Humans must practice responsibility.
All wastes produced by industries must be stored,transported and disposed off properly.
A pollution-prevention hierarcy which emphasies on reducing the amount of toxic waste produced as shown in figure 8.15 must be implemented .stratergies involved include:
Reduce the amount of pollution at the source.
Recycle wastes wherever possible.
Treat wastes to minimise their hazards.
Disposal of wastes on land is carried out only as a last resort.
Figure 8.15 the pollution-prevention hieracy
Several ways to preserve and conserve the environment which include:
Control by authorities.
Use of technology.
Control by authorities.
The following laws are used to control the disposal of industrial wastes:
The Environmental Quality act 1974(Amendment 1985).
The Factory and machinery Act 1976(Revised 1983).
The pest Poison Act 1874
The government organised and participated in international conferences to discuss environmental world issues.There are:
The langkawi declaration (october 1991).
The Earth summit conferences (1992).
The agreements made in this conferences include:
Reducing the emission of carbon dioxide gas that causes global warming.
The protection of animals and plants to ensure they do not become extinct.
The Earth summit resulted in the following documents:
convention on biological diversity
Rio declaration on Environment and development.
Educating the public.
Every citizen has a responsibility in looking after the cleanliness and purity of the environment.
The preservation and conservation Environment can be spread through campaigns,mass media and the school syllabus.

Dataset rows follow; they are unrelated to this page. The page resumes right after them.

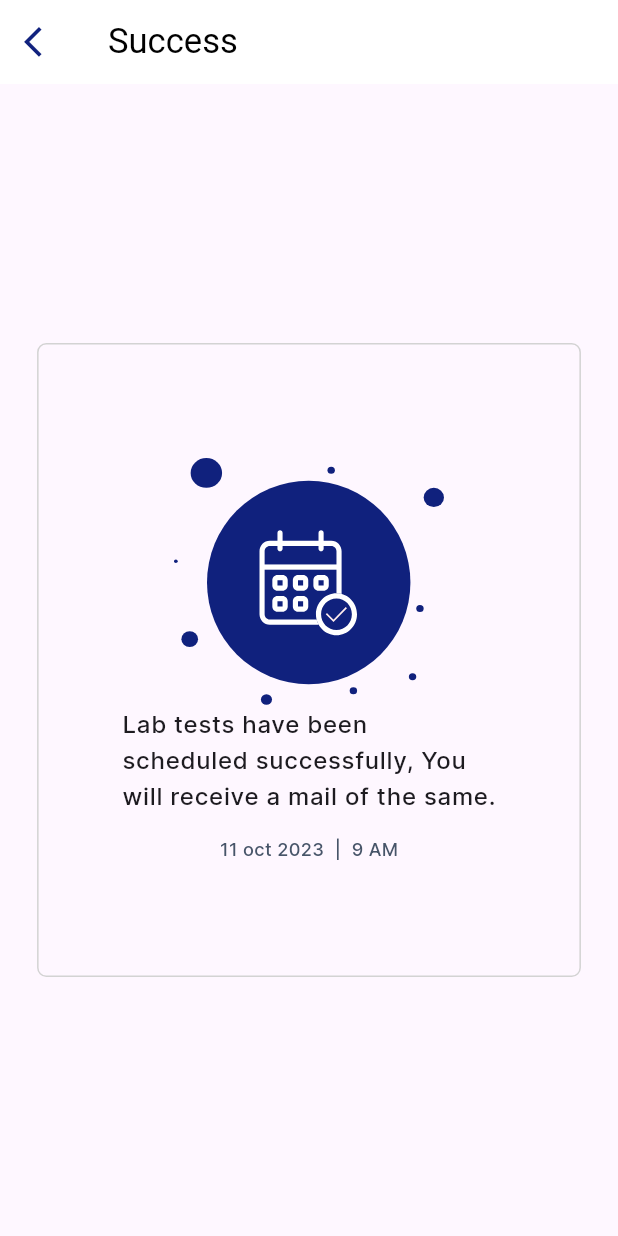
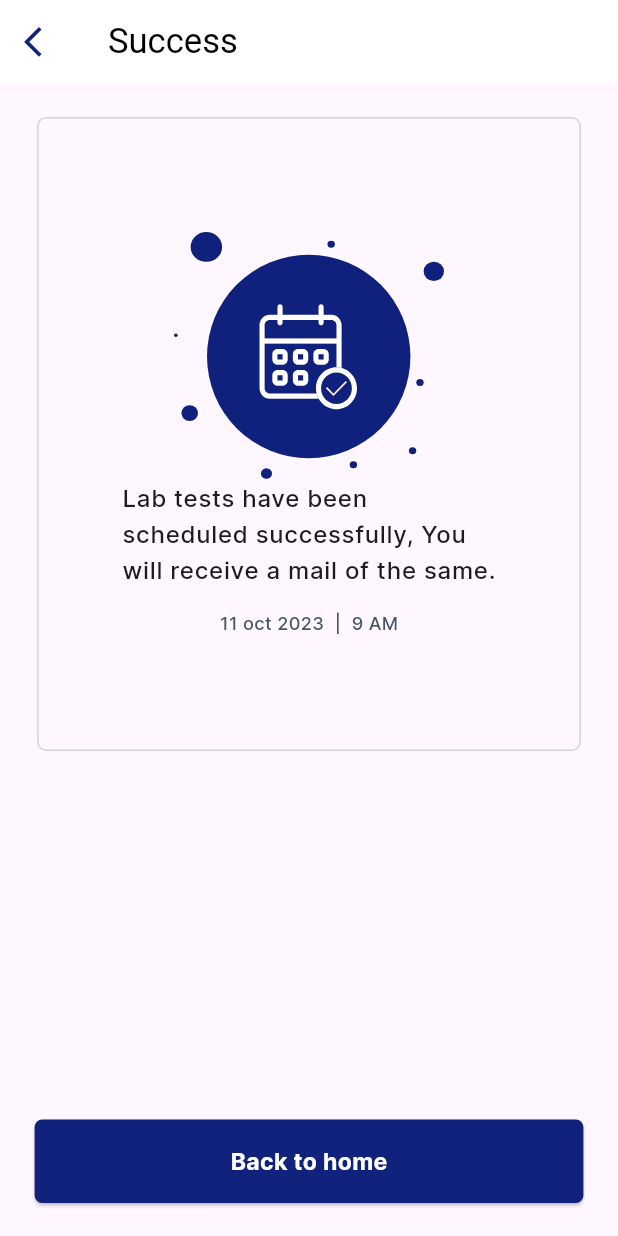
Before and after one commit to Darthwimp/health_test, a Flutter app: the BookingDone screen opened directly, on a phone screen of 412 x 824 dp. Run offline on Flutter 3.47's test engine with Material 3 defaults, Android fonts, the phone set to English and light mode, and no system bars; our stand-ins replace flutter_screenutil, flutter_svg, gap, table_calendar.

Commit message:
:recycle: routing fixed & minor changes

```diff
--- /dev/null
+++ b/lib/routes/routes.dart
@@ -0,0 +1,12 @@
+import 'package:flutter/material.dart';
+import 'package:health_test/screens/booked.dart';
+import 'package:health_test/screens/date_picker.dart';
+import 'package:health_test/screens/home.dart';
+import 'package:health_test/screens/my_cart.dart';
+
+Map<String,WidgetBuilder> routes = {
+  "/" : (context) => const HomePage(),
+  "/cart" :(context) => const MyCartPage(),
+  "/calendar" :(context) => const CalendarPage(),
+  "/booked" :(context) => const BookingDone()
+};
--- a/lib/screens/booked.dart
+++ b/lib/screens/booked.dart
@@ -1,4 +1,5 @@
 import 'package:flutter/material.dart';
+import 'package:flutter_screenutil/flutter_screenutil.dart';
 import 'package:health_test/widgets/booked_successfully.dart';
 
 class BookingDone extends StatelessWidget {
@@ -19,9 +20,32 @@ class BookingDone extends StatelessWidget {
           ),
         ),
       ),
-      body: const Center(child: BookedSuccessfully(
-
-      )),
+      body: Padding(
+        padding: EdgeInsets.symmetric(vertical: 20.sp),
+        child: Column(
+          mainAxisAlignment: MainAxisAlignment.spaceBetween,
+          children: [
+            const Center(child: BookedSuccessfully()),
+            SizedBox(
+              height: 55.h,
+              width: 333.w,
+              child: ElevatedButton(
+                onPressed: () {
+                  Navigator.pushReplacementNamed(context, "/");
+                },
+                child: Text(
+                  "Back to home",
+                  style: Theme.of(context).textTheme.bodyMedium?.copyWith(
+                        color: Colors.white,
+                        fontSize: 14.sp,
+                        fontWeight: FontWeight.bold,
+                      ),
+                ),
+              ),
+            ),
+          ],
+        ),
+      ),
     );
   }
 }
--- a/lib/screens/home.dart
+++ b/lib/screens/home.dart
@@ -17,7 +17,9 @@ class HomePage extends StatelessWidget {
         ),
         actions: [
           IconButton(
-            onPressed: () {},
+            onPressed: () {
+              Navigator.pushNamed(context, "/cart");
+            },
             icon: const Icon(
               Icons.shopping_cart,
             ),
--- a/lib/screens/my_cart.dart
+++ b/lib/screens/my_cart.dart
@@ -55,7 +55,9 @@ class MyCartPage extends StatelessWidget {
                 height: 50.h,
                 width: double.infinity,
                 child: ElevatedButton(
-                  onPressed: () {},
+                  onPressed: () {
+                    Navigator.pushNamed(context, "/calendar");
+                  },
                   child: Text(
                     "Schedule",
                     style: Theme.of(context).textTheme.bodyMedium?.copyWith(
--- a/pubspec.yaml
+++ b/pubspec.yaml
@@ -36,7 +36,6 @@ dependencies:
   # Use with the CupertinoIcons class for iOS style icons.
   cupertino_icons: ^1.0.2
   flutter_screenutil: ^5.9.0
-  flutter_bloc: ^8.1.3
   gap: ^3.0.1
   flutter_svg: ^2.0.9
   table_calendar: ^3.0.9
```
Also changed, not shown: lib/main.dart (+3 -5 lines), lib/screens/date_picker.dart (+27 -8 lines), pubspec.lock.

Use of technology.
Pollution reduced by using modern technology.
Factories reduce pollutants in the air by installing filters.